#### WHAT NEEDS TO BE DONE:
Apart from the pictures, reproduce the data below exactly as it stands.

#### ENTRIES SUPPLIED:

----

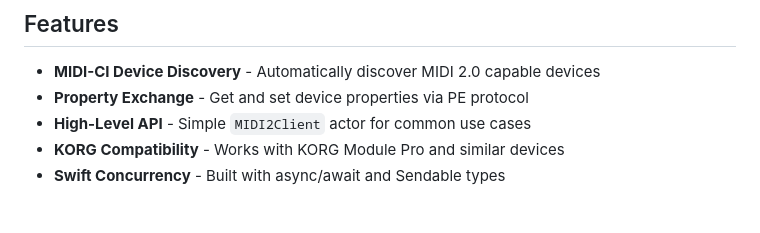
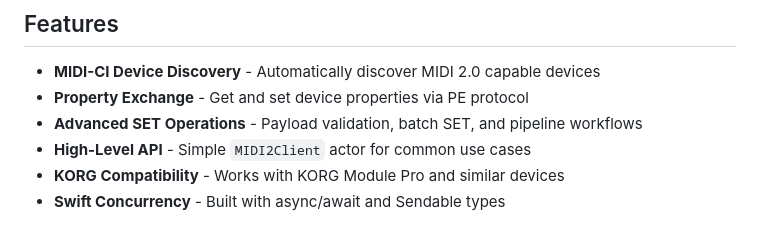
Before and after one commit to midi2kit/MIDI2Kit-SDK, a Markdown page: README.md, the part around the change. GitHub-like rendering.

```diff
--- a/README.md
+++ b/README.md
@@ -6,6 +6,7 @@ A Swift library for MIDI 2.0 / MIDI-CI / Property Exchange on Apple platforms.
 
 - **MIDI-CI Device Discovery** - Automatically discover MIDI 2.0 capable devices
 - **Property Exchange** - Get and set device properties via PE protocol
+- **Advanced SET Operations** - Payload validation, batch SET, and pipeline workflows
 - **High-Level API** - Simple `MIDI2Client` actor for common use cases
 - **KORG Compatibility** - Works with KORG Module Pro and similar devices
 - **Swift Concurrency** - Built with async/await and Sendable types
```
Also changed, not shown: CHANGELOG.md (+64 -0 lines).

----

#### WRITTEN REPLY:
Before and after one commit to midi2kit/MIDI2Kit-SDK, a Markdown page: README.md, the part around the change. GitHub-like rendering.

```diff
--- a/README.md
+++ b/README.md
@@ -6,6 +6,7 @@ A Swift library for MIDI 2.0 / MIDI-CI / Property Exchange on Apple platforms.
 
 - **MIDI-CI Device Discovery** - Automatically discover MIDI 2.0 capable devices
 - **Property Exchange** - Get and set device properties via PE protocol
+- **Advanced SET Operations** - Payload validation, batch SET, and pipeline workflows
 - **High-Level API** - Simple `MIDI2Client` actor for common use cases
 - **KORG Compatibility** - Works with KORG Module Pro and similar devices
 - **Swift Concurrency** - Built with async/await and Sendable types
```
Also changed, not shown: CHANGELOG.md (+64 -0 lines).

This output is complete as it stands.